As someone who advocated for this very idea back in 2007, I salute the organizers, SDOT, and others involved to actually make it happen. Small scale changes can have a big difference!

Hayley B

As a resident of the Biltmore, just southeast of the Summit Slope park and pea patch, I have been waiting patiently for these improvements and am excited to see them come to fruition. Given how long the waitlist is for the pea patch (I’ve been on it for years), I hoped more of the new space would be for garden patches… but other vegetation is welcome too, especially for those of us with pups (and there are approximately one billion pups within a two block radius). My pup is always trying to get into people’s gardens, so it will be good to have other vegetated space for her to sniff around.

Can’t wait for the last of the plants to go in and fences to come down, so we can fully enjoy our back yard again.

Cameron Sparr

Great to see these little improvements. Although I do wonder if the streets could have been closed off entirely in both cases, allowing space for a larger park. Do we have to have a through-intersection at _every_ block?

It especially seems like a missed opportunity at John Street since we already got rid of the parking!

Cameron Sparr

Fair enough, good to know there’s a reason behind it.

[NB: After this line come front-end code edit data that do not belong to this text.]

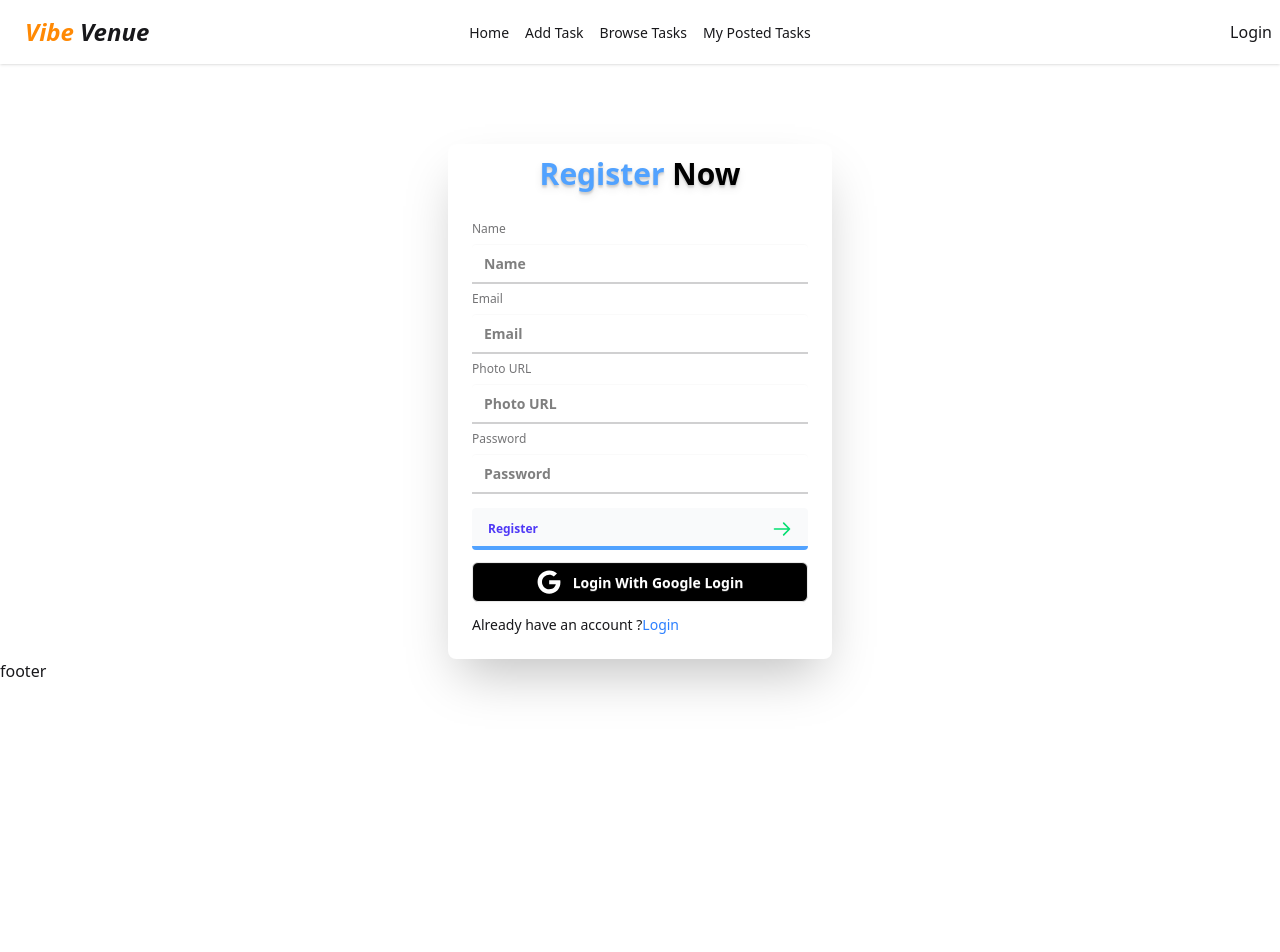
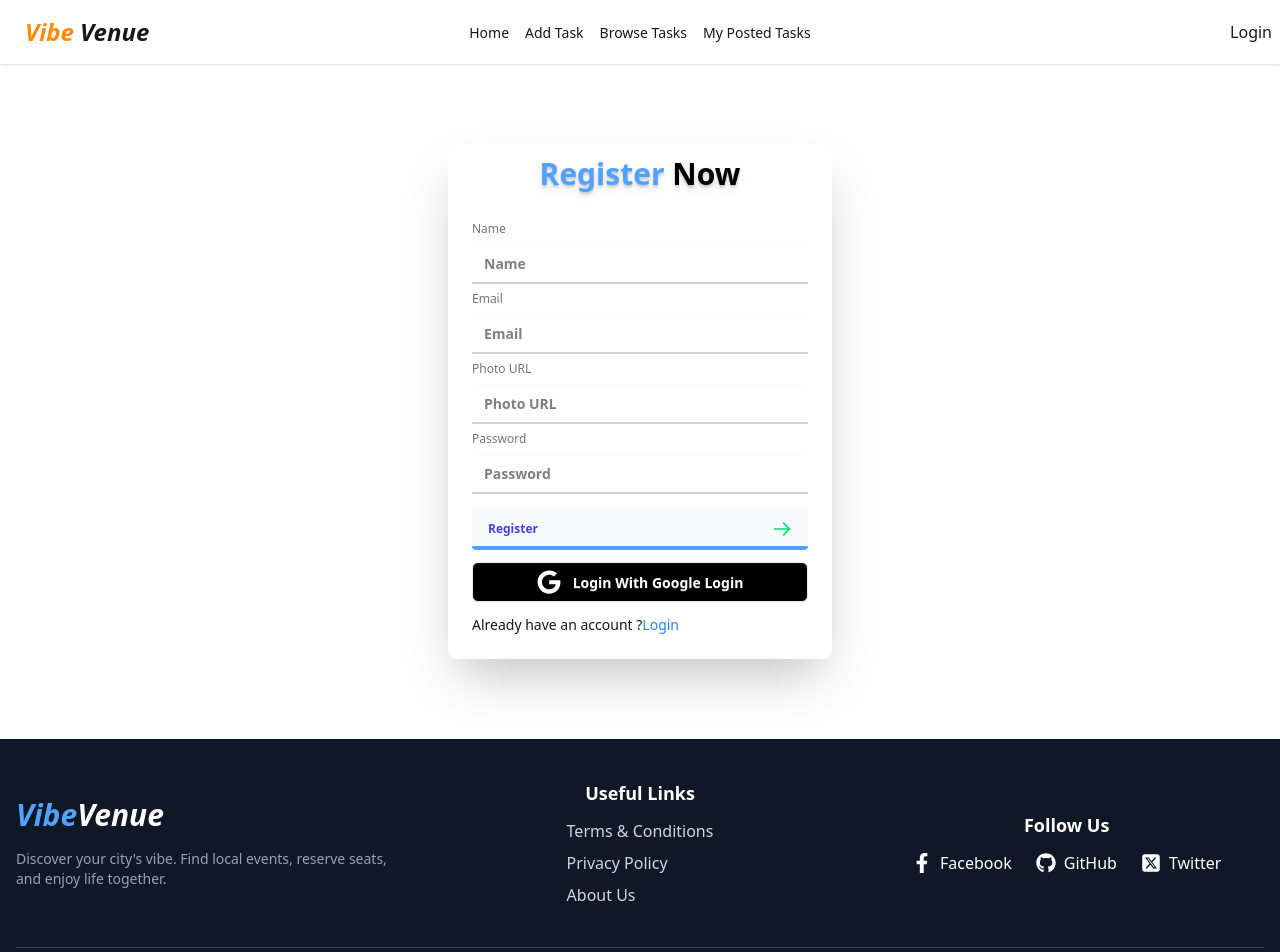
Before and after one commit to pritom352/Tasklinker, a React (Vite) app: page /register in a window 1280 px wide. Shown: the top 952 px of the page. Before the commit the page ends 800 px from the top, so only its background shows below. Built offline with nearby package versions, Linux system fonts and the light colour scheme.

Commit message:
footer layout

```diff
--- a/src/Components/Footer.jsx
+++ b/src/Components/Footer.jsx
@@ -1,7 +1,77 @@
 import React from "react";
+import { FaFacebookF, FaGithub } from "react-icons/fa";
+import { FaSquareXTwitter } from "react-icons/fa6";
 
 const Footer = () => {
-  return <div>footer</div>;
+  return (
+    <footer className="bg-gray-900 text-white py-10 px-4 mt-20">
+      <div className=" flex flex-col md:flex-row justify-between items-center gap-8">
+        <div className=" flex-1">
+          <h2 className="text-3xl font-bold italic mb-4">
+            <span className="text-blue-400">Vibe</span>Venue
+          </h2>
+          <p className="text-sm text-gray-400">
+            Discover your city's vibe. Find local events, reserve seats, and
+            enjoy life together.
+          </p>
+        </div>
+
+        <div className=" flex-1  ">
+          <div className=" flex flex-col items-center justify-center">
+            {" "}
+            <h3 className="text-lg font-semibold mb-3">Useful Links</h3>
+            <ul className="space-y-2 text-gray-300">
+              <li>
+                <a href="/terms" className="hover:text-blue-400">
+                  Terms & Conditions
+                </a>
+              </li>
+              <li>
+                <a href="/privacy" className="hover:text-blue-400">
+                  Privacy Policy
+                </a>
+              </li>
+              <li>
+                <a href="/about" className="hover:text-blue-400">
+                  About Us
+                </a>
+              </li>
+            </ul>
+          </div>
+        </div>
+
+        <div className=" items-center flex-1">
+          <div className=" flex flex-col items-center">
+            <h3 className="text-lg font-semibold mb-3">Follow Us</h3>
+            <div className="flex gap-6">
+              <a
+                href="https://facebook.com"
+                className="hover:text-blue-400 flex items-center gap-2"
+              >
+                <FaFacebookF size={20} /> Facebook
+              </a>
+              <a
+                href="https://github.com"
+                className="hover:text-blue-400 flex items-center gap-2"
+              >
+                <FaGithub size={20} /> GitHub
+              </a>
+              <a
+                href="https://twitter.com"
+                className="hover:text-blue-400 flex items-center gap-2"
+              >
+                <FaSquareXTwitter size={20} /> Twitter
+              </a>
+            </div>
+          </div>
+        </div>
+      </div>
+
+      <div className="border-t border-gray-700 mt-10 pt-4 text-center text-sm text-gray-500">
+        VibeVenue. All rights reserved.
+      </div>
+    </footer>
+  );
 };
 
 export default Footer;
```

Do you know if SFD is open to streets being converted to pedestrian-only? The idea would be that they’re still paved and usable by a vehicle in case of an emergency, but for regular day-to-day they would only be for pedestrians.